“Is Morality Possible Without God or Karma?”
Join us next week, Tuesday February 11th, at 7pm in William Harkness Hall Rm 006. Seon Joon Sunim of Yale and David Yaden of Rutgers and UPenn will be discussing the possibility and shape of morality without some of the supernatural elements we often rely on to explain them.
Make sure to bring lots of questions! A discussion will follow their short talks.
Seon Joon Sunim was born in Littleton, Colorado in 1980. She graduated from Yale University in 2002, and moved to Korea the following year to pursue monastic ordination in the Jogye Order of Korean Buddhism. She entered monastic training in 2005 and, following preliminary training, matriculated to Un Mun Monastic College in 2008 as its first non-Korean monastic to enter the regular training program and curriculum.

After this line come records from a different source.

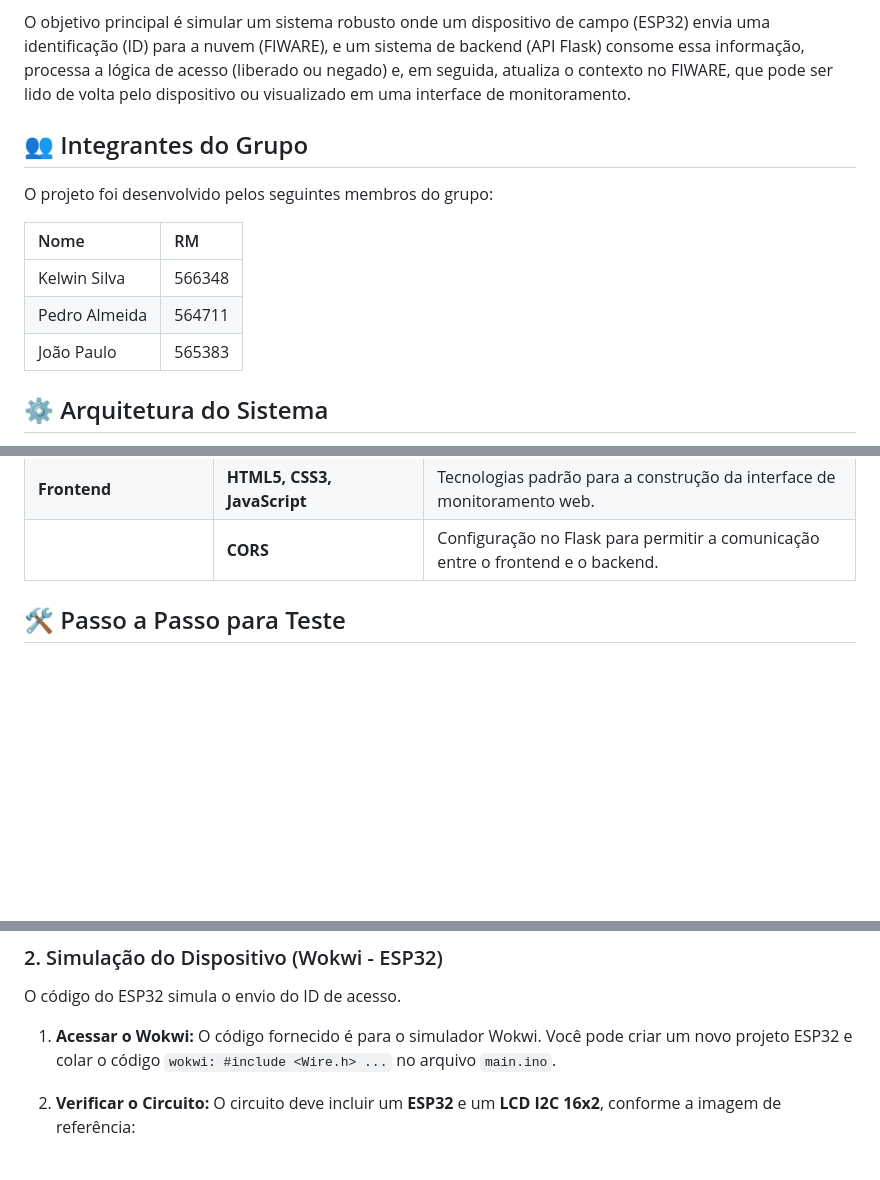
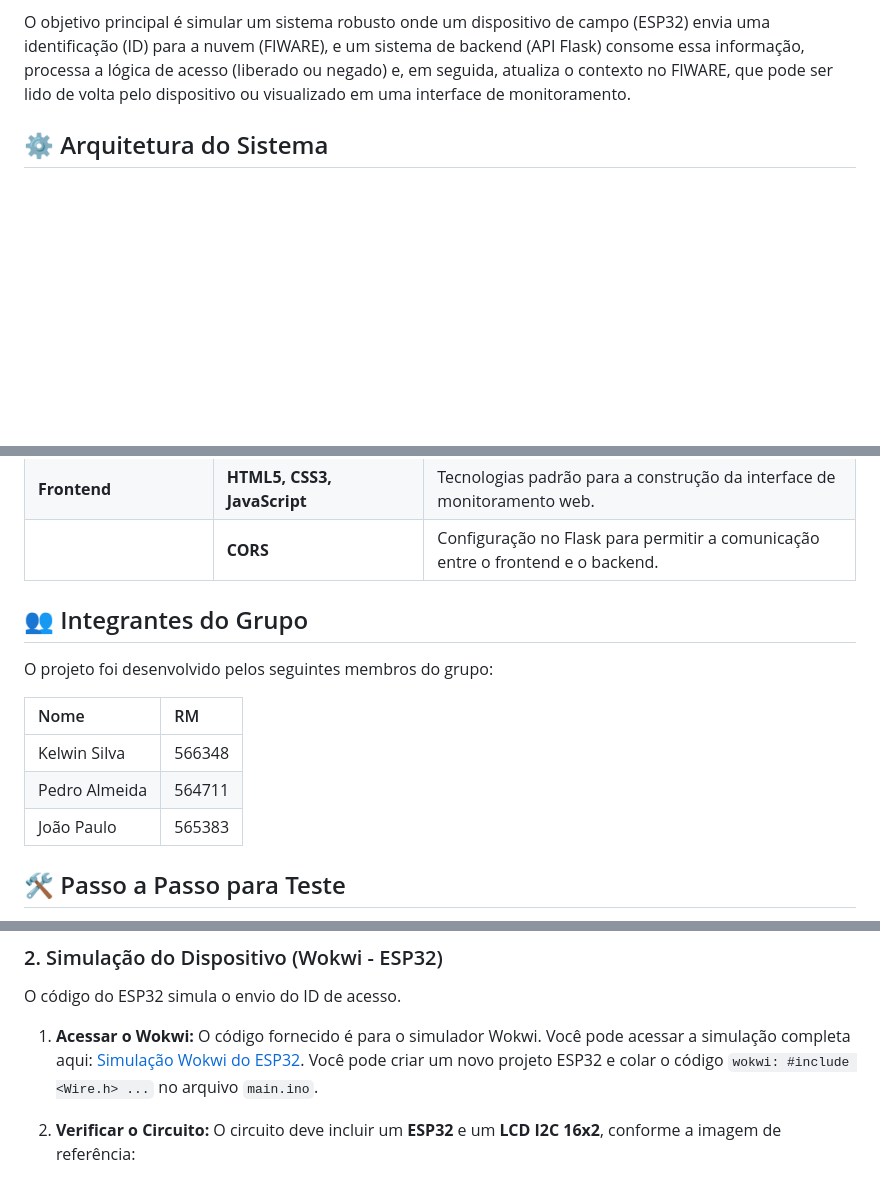
Before and after one commit to Insight-Jobs/PythonEdge, a Markdown page: README.md, 3 parts joined by grey strips. Rendered like a GitHub page; blank space fills up the shorter version.

```diff
--- a/README.md
+++ b/README.md
@@ -3,16 +3,6 @@
 O projeto **Insight Jobs** é um sistema de controle de acesso inteligente que integra hardware (simulado no Wokwi com ESP32 e LCD) e software (uma API em Flask e uma interface web) para monitorar e gerenciar tentativas de acesso em tempo real. A comunicação entre o hardware e o software é realizada através da plataforma **FIWARE Orion Context Broker**, seguindo os princípios da Internet das Coisas (IoT) e Cidades Inteligentes.
 
 O objetivo principal é simular um sistema robusto onde um dispositivo de campo (ESP32) envia uma identificação (ID) para a nuvem (FIWARE), e um sistema de backend (API Flask) consome essa informação, processa a lógica de acesso (liberado ou negado) e, em seguida, atualiza o contexto no FIWARE, que pode ser lido de volta pelo dispositivo ou visualizado em uma interface de monitoramento.
-
-## 👥 Integrantes do Grupo
-
-O projeto foi desenvolvido pelos seguintes membros do grupo:
-
-| Nome | RM |
-| :--- | :--- |
-| Kelwin Silva | 566348 |
-| Pedro Almeida | 564711 |
-| João Paulo | 565383 |
 
 ## ⚙️ Arquitetura do Sistema
 
@@ -49,7 +57,15 @@ Este projeto utiliza um conjunto de tecnologias modernas para simular um ambient
 | **Frontend** | **HTML5, CSS3, JavaScript** | Tecnologias padrão para a construção da interface de monitoramento web. |
 | | **CORS** | Configuração no Flask para permitir a comunicação entre o frontend e o backend. |
 
+## 👥 Integrantes do Grupo
 
+O projeto foi desenvolvido pelos seguintes membros do grupo:
+
+| Nome | RM |
+| :--- | :--- |
+| Kelwin Silva | 566348 |
+| Pedro Almeida | 564711 |
+| João Paulo | 565383 |
 
 ## 🛠️ Passo a Passo para Teste
 
@@ -80,6 +96,6 @@ O backend é responsável pela lógica de acesso e pela interface de monitoramen
 
 O código do ESP32 simula o envio do ID de acesso.
 
-1.  **Acessar o Wokwi:** O código fornecido é para o simulador Wokwi. Você pode criar um novo projeto ESP32 e colar o código `wokwi: #include <Wire.h> ...` no arquivo `main.ino`.
+1.  **Acessar o Wokwi:** O código fornecido é para o simulador Wokwi. Você pode acessar a simulação completa aqui: [Simulação Wokwi do ESP32](https://wokwi.com/projects/447327698107496449). Você pode criar um novo projeto ESP32 e colar o código `wokwi: #include <Wire.h> ...` no arquivo `main.ino`.
 2.  **Verificar o Circuito:** O circuito deve incluir um **ESP32** e um **LCD I2C 16x2**, conforme a imagem de referência:
 
```
Also changed, not shown: other parts of README.md (+31 -2 lines).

She graduated in 2012, received full (bhikkuni) precepts, and returned to the U.S. Currently, Seon Joon Sunim serves as an advisor for Student Buddhist Life at Yale.
David Bryce Yaden is a researcher at the University of Pennsylvania in the Positive Psychology Center under the direction of Dr. Martin Seligman, works in collaboration with UPenn’s Center for Cognitive Neuroscience, and studies the neuroscience of self-transcendent experiences with Dr. Andrew Newberg. He provides healthcare business consulting services as well as public health education with a focus on end-of-life care and stress management with Lourdes Health System. He serves as an Assistant Humanist Chaplain for Rutgers University.
This event is open to Yale students and faculty. If you have any questions, let us know.
“The Bonobo & the Atheist: Finding Humanism Among the Primates”
Do we have anything to learn from our closest relatives, the bonobos and chimps? Does evolution’s “survival of the fittest” mean that human nature is at its core red in tooth and claw?
This March, Primatologist Frans De Waal of Emory University will be speaking on how empathy actually comes naturally to a variety of animals, including homo sapiens. The bleak picture that many theologians and other intellectuals have painted is coming under increasing scrutiny. From understanding this more accurate view of human nature as also moral at its core, de Waal argues that we can build a more just society. After the lecture Prof. de Waal will be joined in discussion with Yale Professor of Psychology Paul Bloom.
On Wednesday March 5th at 7pm please join us at Sheffield-Sterling-Strathcona Hall (SSS) on 1 Prospect Street New Haven. This event is open to the public.